## Exercise input
=== Begin Enclosure ===
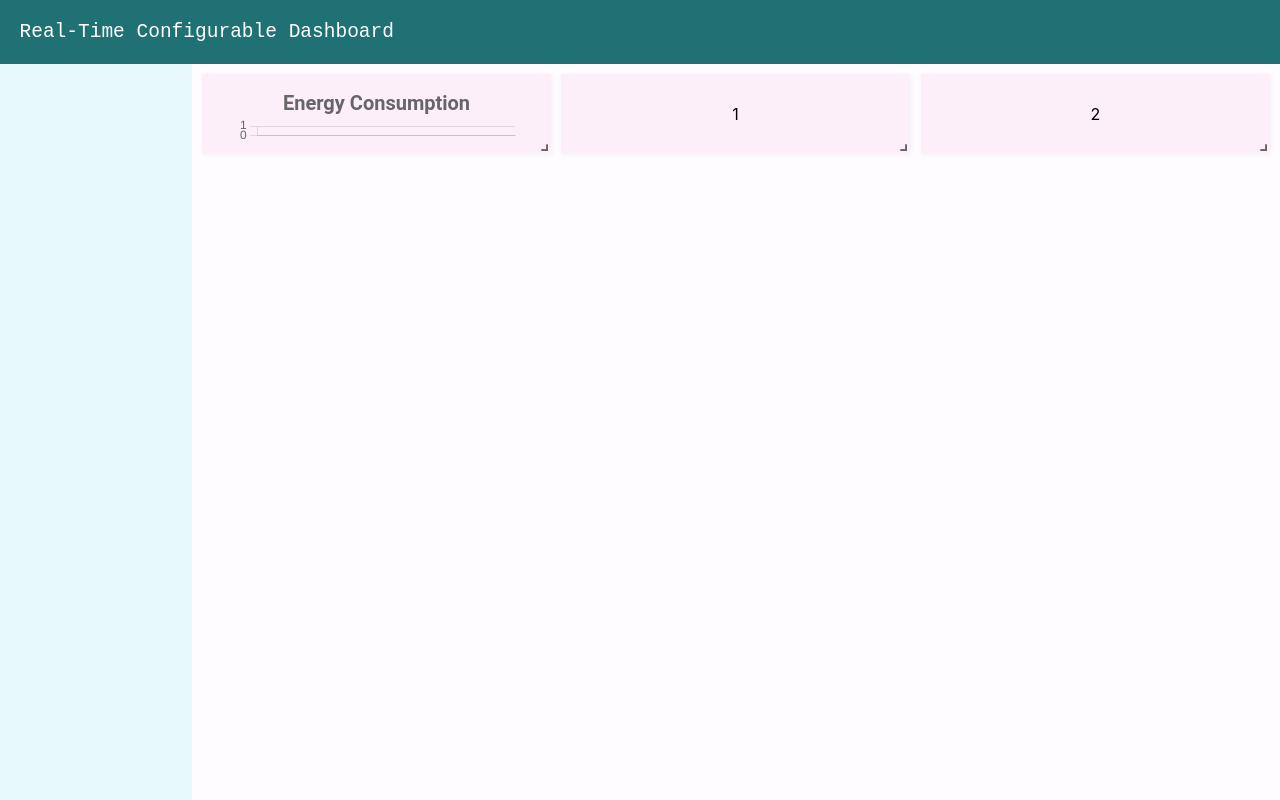
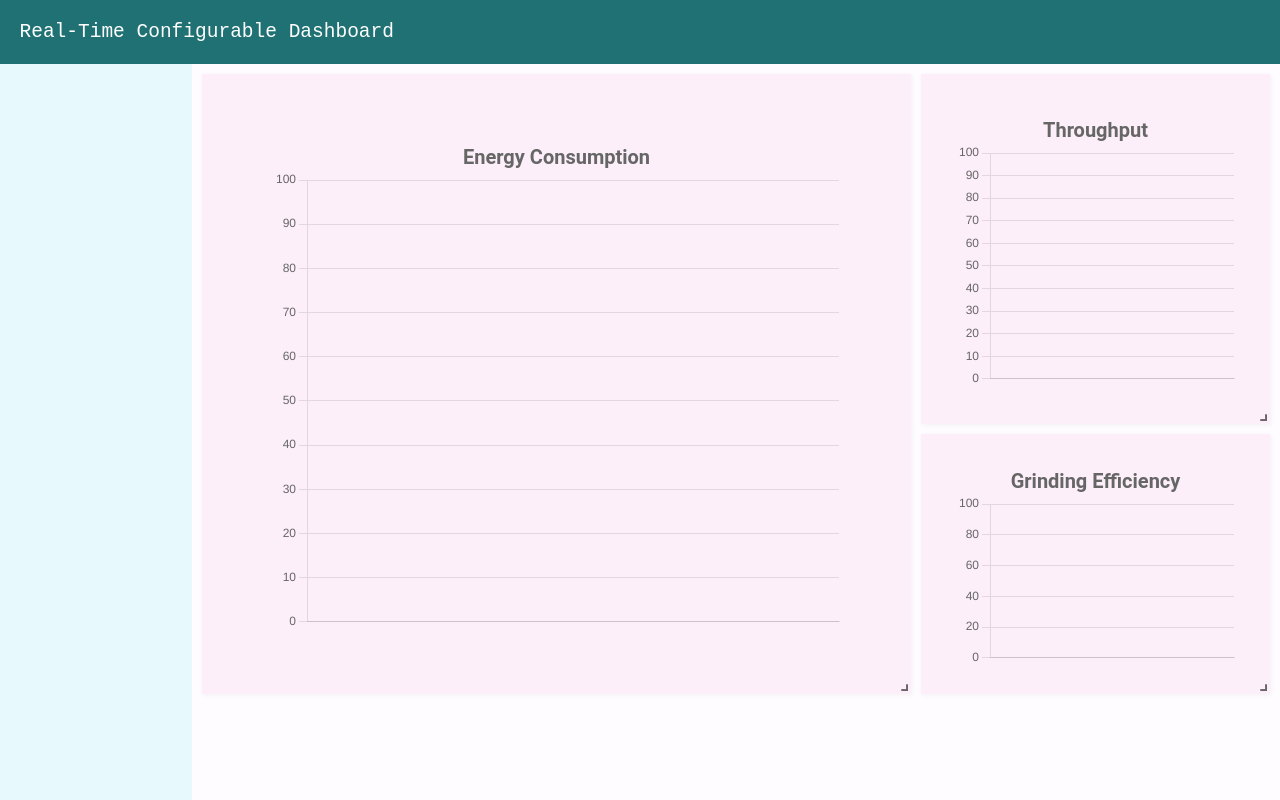
Before and after one commit to fozodavid/react-configurable-layout, a React (Create React App) app in the folder client/: page / in a window 1280 px wide. Built offline with nearby package versions, Linux system fonts and the light colour scheme; no server answers.

Commit message:
Multi data-stream feature implemented

```diff
--- a/client/package.json
+++ b/client/package.json
@@ -11,7 +11,6 @@
     "@types/react": "^18.2.37",
     "@types/react-dom": "^18.2.15",
     "chart.js": "^4.4.0",
-    "lodash": "^4.17.21",
     "react": "^18.2.0",
     "react-chartjs-2": "^5.2.0",
     "react-dom": "^18.2.0",
--- a/client/src/App.tsx
+++ b/client/src/App.tsx
@@ -4,7 +4,6 @@ import { useSocket } from 'socket';
 import './App.css';
 
 const defaultProps = {
-  className: "layout",
   items: 3,
   rowHeight: 20,
   onLayoutChange: function () { },
--- a/client/src/consts.ts
+++ b/client/src/consts.ts
@@ -1,23 +1,31 @@
 import type { Layout } from 'react-grid-layout'
+
+export const DEFAULT_GRID_LAYOUT = {
+  className: "layout",
+  items: 3,
+  rowHeight: 20,
+  onLayoutChange: function () { },
+  cols: 12,
+}
 
 export const BASIC_LAYOUT: Layout[] = [{
     x: 0,
     y: 0,
-    w: 4,
-    h: 3,
+    w: 8,
+    h: 21,
     i: "0",
-},
-{
-    x: 4,
-    y: 0,
-    w: 4,
-    h: 3,
-    i: "1",
 },
 {
     x: 8,
     y: 0,
     w: 4,
-    h: 3,
+    h: 12,
+    i: "1",
+},
+{
+    x: 8,
+    y: 12,
+    w: 4,
+    h: 9,
     i: "2",
 }]
--- a/client/src/pages/EnergyConsumption.tsx
+++ b/client/src/pages/Chart.tsx
@@ -1,7 +1,7 @@
 import React from 'react'
 import { Line } from "react-chartjs-2";
 import { useSocket } from 'socket'
-import './EnergyConsumption.css'
+import './Chart.css'
 import {
   Chart as ChartJS,
   Title,
@@ -21,7 +21,12 @@ ChartJS.register(
   Tooltip
 );
 
-export const EnergyConsumption = () => {
+interface IChart {
+  title: string;
+  eventName: string;
+  color?: string;
+}
+export const Chart: React.FC<IChart> = ({ title, eventName, color }) => {
   const socket = useSocket();
 
   const [data, setData] = React.useState<number[]>([]);
@@ -29,7 +34,7 @@ export const EnergyConsumption = () => {
 
   React.useEffect(() => {
     if (socket) {
-      socket.on('energyConsumption', (consumption: number) => {
+      socket.on(eventName, (consumption: number) => {
         setLabels(prev => {
           const newLabels = [...prev]
           if (newLabels.length >= 30) {
@@ -52,32 +57,39 @@ export const EnergyConsumption = () => {
     }
   }, [socket])
 
-  const key=labels.join('')
+  const memoizedColor = React.useMemo(() => {
+    return color || "#f71734"
+  }, [color])
 
   return (
     <div className="chart-container">
       <Line
-        key={key}
         data={{
           labels,
           datasets: [
             {
-              label: "Energy Consumption",
+              label: title,
               data,
-              backgroundColor: ["#f71734"],
-              borderColor: "#f71734",
+              backgroundColor: memoizedColor,
+              borderColor: memoizedColor,
               borderWidth: 1,
             },
           ],
         }}
         options={{
+          scales: {
+            y: {
+              suggestedMin: 0,
+              suggestedMax: 100,
+            }
+          },
           maintainAspectRatio: false,
           responsive: true,
           animation: false,
           plugins: {
             title: {
               display: true,
-              text: "Energy Consumption",
+              text: title,
               font: {
                 family: "Roboto",
                 size: 20,
--- a/client/src/pages/Dashboard.tsx
+++ b/client/src/pages/Dashboard.tsx
@@ -1,12 +1,11 @@
 import React from "react";
-import _ from "lodash";
 import RGL, { WidthProvider } from "react-grid-layout";
 import type { Layout } from "react-grid-layout";
 import "react-grid-layout/css/styles.css";
 import "react-resizable/css/styles.css";
 import { BASIC_LAYOUT } from "consts";
 import "./Dashboard.css";
-import { EnergyConsumption } from "./EnergyConsumption";
+import { Chart } from "./Chart";
 
 const ReactGridLayout = WidthProvider(RGL);
 
@@ -26,11 +25,6 @@ const Dashboard: React.FC<IDashboard> = (props) => {
     setLayout(layout);
   }
 
-  const generateDOM = () => {
-    return [
-    ]
-  }
-
   return (
     <div className="main">
       <ReactGridLayout
@@ -39,13 +33,24 @@ const Dashboard: React.FC<IDashboard> = (props) => {
         {...props}
       >
         <div className="chart" key="0">
-          <EnergyConsumption />
+          <Chart
+            title="Energy Consumption"
+            eventName="energyConsumption"
+          />
         </div>
         <div className="chart" key="1">
-          <span className="text">1</span>
+          <Chart
+            title="Throughput"
+            eventName="throughput"
+            color="darkgreen"
+          />
         </div>
         <div className="chart" key="2">
-          <span className="text">2</span>
+          <Chart
+            title="Grinding Efficiency"
+            eventName="grindingEfficiency"
+            color="black"
+          />
         </div>
       </ReactGridLayout>
     </div>
```
Also changed, not shown: client/src/pages/Chart.css (renamed from client/src/pages/EnergyConsumption.css), 2 other files (tests, documents, lock files or other folders).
=== End Enclosure ===
## Work item
All text in the material above must be written out exactly; the images are to be skipped.

## Answer area
Before and after one commit to fozodavid/react-configurable-layout, a React (Create React App) app in the folder client/: page / in a window 1280 px wide. Built offline with nearby package versions, Linux system fonts and the light colour scheme; no server answers.

Commit message:
Multi data-stream feature implemented

```diff
--- a/client/package.json
+++ b/client/package.json
@@ -11,7 +11,6 @@
     "@types/react": "^18.2.37",
     "@types/react-dom": "^18.2.15",
     "chart.js": "^4.4.0",
-    "lodash": "^4.17.21",
     "react": "^18.2.0",
     "react-chartjs-2": "^5.2.0",
     "react-dom": "^18.2.0",
--- a/client/src/App.tsx
+++ b/client/src/App.tsx
@@ -4,7 +4,6 @@ import { useSocket } from 'socket';
 import './App.css';
 
 const defaultProps = {
-  className: "layout",
   items: 3,
   rowHeight: 20,
   onLayoutChange: function () { },
--- a/client/src/consts.ts
+++ b/client/src/consts.ts
@@ -1,23 +1,31 @@
 import type { Layout } from 'react-grid-layout'
+
+export const DEFAULT_GRID_LAYOUT = {
+  className: "layout",
+  items: 3,
+  rowHeight: 20,
+  onLayoutChange: function () { },
+  cols: 12,
+}
 
 export const BASIC_LAYOUT: Layout[] = [{
     x: 0,
     y: 0,
-    w: 4,
-    h: 3,
+    w: 8,
+    h: 21,
     i: "0",
-},
-{
-    x: 4,
-    y: 0,
-    w: 4,
-    h: 3,
-    i: "1",
 },
 {
     x: 8,
     y: 0,
     w: 4,
-    h: 3,
+    h: 12,
+    i: "1",
+},
+{
+    x: 8,
+    y: 12,
+    w: 4,
+    h: 9,
     i: "2",
 }]
--- a/client/src/pages/EnergyConsumption.tsx
+++ b/client/src/pages/Chart.tsx
@@ -1,7 +1,7 @@
 import React from 'react'
 import { Line } from "react-chartjs-2";
 import { useSocket } from 'socket'
-import './EnergyConsumption.css'
+import './Chart.css'
 import {
   Chart as ChartJS,
   Title,
@@ -21,7 +21,12 @@ ChartJS.register(
   Tooltip
 );
 
-export const EnergyConsumption = () => {
+interface IChart {
+  title: string;
+  eventName: string;
+  color?: string;
+}
+export const Chart: React.FC<IChart> = ({ title, eventName, color }) => {
   const socket = useSocket();
 
   const [data, setData] = React.useState<number[]>([]);
@@ -29,7 +34,7 @@ export const EnergyConsumption = () => {
 
   React.useEffect(() => {
     if (socket) {
-      socket.on('energyConsumption', (consumption: number) => {
+      socket.on(eventName, (consumption: number) => {
         setLabels(prev => {
           const newLabels = [...prev]
           if (newLabels.length >= 30) {
@@ -52,32 +57,39 @@ export const EnergyConsumption = () => {
     }
   }, [socket])
 
-  const key=labels.join('')
+  const memoizedColor = React.useMemo(() => {
+    return color || "#f71734"
+  }, [color])
 
   return (
     <div className="chart-container">
       <Line
-        key={key}
         data={{
           labels,
           datasets: [
             {
-              label: "Energy Consumption",
+              label: title,
               data,
-              backgroundColor: ["#f71734"],
-              borderColor: "#f71734",
+              backgroundColor: memoizedColor,
+              borderColor: memoizedColor,
               borderWidth: 1,
             },
           ],
         }}
         options={{
+          scales: {
+            y: {
+              suggestedMin: 0,
+              suggestedMax: 100,
+            }
+          },
           maintainAspectRatio: false,
           responsive: true,
           animation: false,
           plugins: {
             title: {
               display: true,
-              text: "Energy Consumption",
+              text: title,
               font: {
                 family: "Roboto",
                 size: 20,
--- a/client/src/pages/Dashboard.tsx
+++ b/client/src/pages/Dashboard.tsx
@@ -1,12 +1,11 @@
 import React from "react";
-import _ from "lodash";
 import RGL, { WidthProvider } from "react-grid-layout";
 import type { Layout } from "react-grid-layout";
 import "react-grid-layout/css/styles.css";
 import "react-resizable/css/styles.css";
 import { BASIC_LAYOUT } from "consts";
 import "./Dashboard.css";
-import { EnergyConsumption } from "./EnergyConsumption";
+import { Chart } from "./Chart";
 
 const ReactGridLayout = WidthProvider(RGL);
 
@@ -26,11 +25,6 @@ const Dashboard: React.FC<IDashboard> = (props) => {
     setLayout(layout);
   }
 
-  const generateDOM = () => {
-    return [
-    ]
-  }
-
   return (
     <div className="main">
       <ReactGridLayout
@@ -39,13 +33,24 @@ const Dashboard: React.FC<IDashboard> = (props) => {
         {...props}
       >
         <div className="chart" key="0">
-          <EnergyConsumption />
+          <Chart
+            title="Energy Consumption"
+            eventName="energyConsumption"
+          />
         </div>
         <div className="chart" key="1">
-          <span className="text">1</span>
+          <Chart
+            title="Throughput"
+            eventName="throughput"
+            color="darkgreen"
+          />
         </div>
         <div className="chart" key="2">
-          <span className="text">2</span>
+          <Chart
+            title="Grinding Efficiency"
+            eventName="grindingEfficiency"
+            color="black"
+          />
         </div>
       </ReactGridLayout>
     </div>
```
Also changed, not shown: client/src/pages/Chart.css (renamed from client/src/pages/EnergyConsumption.css), 2 other files (tests, documents, lock files or other folders).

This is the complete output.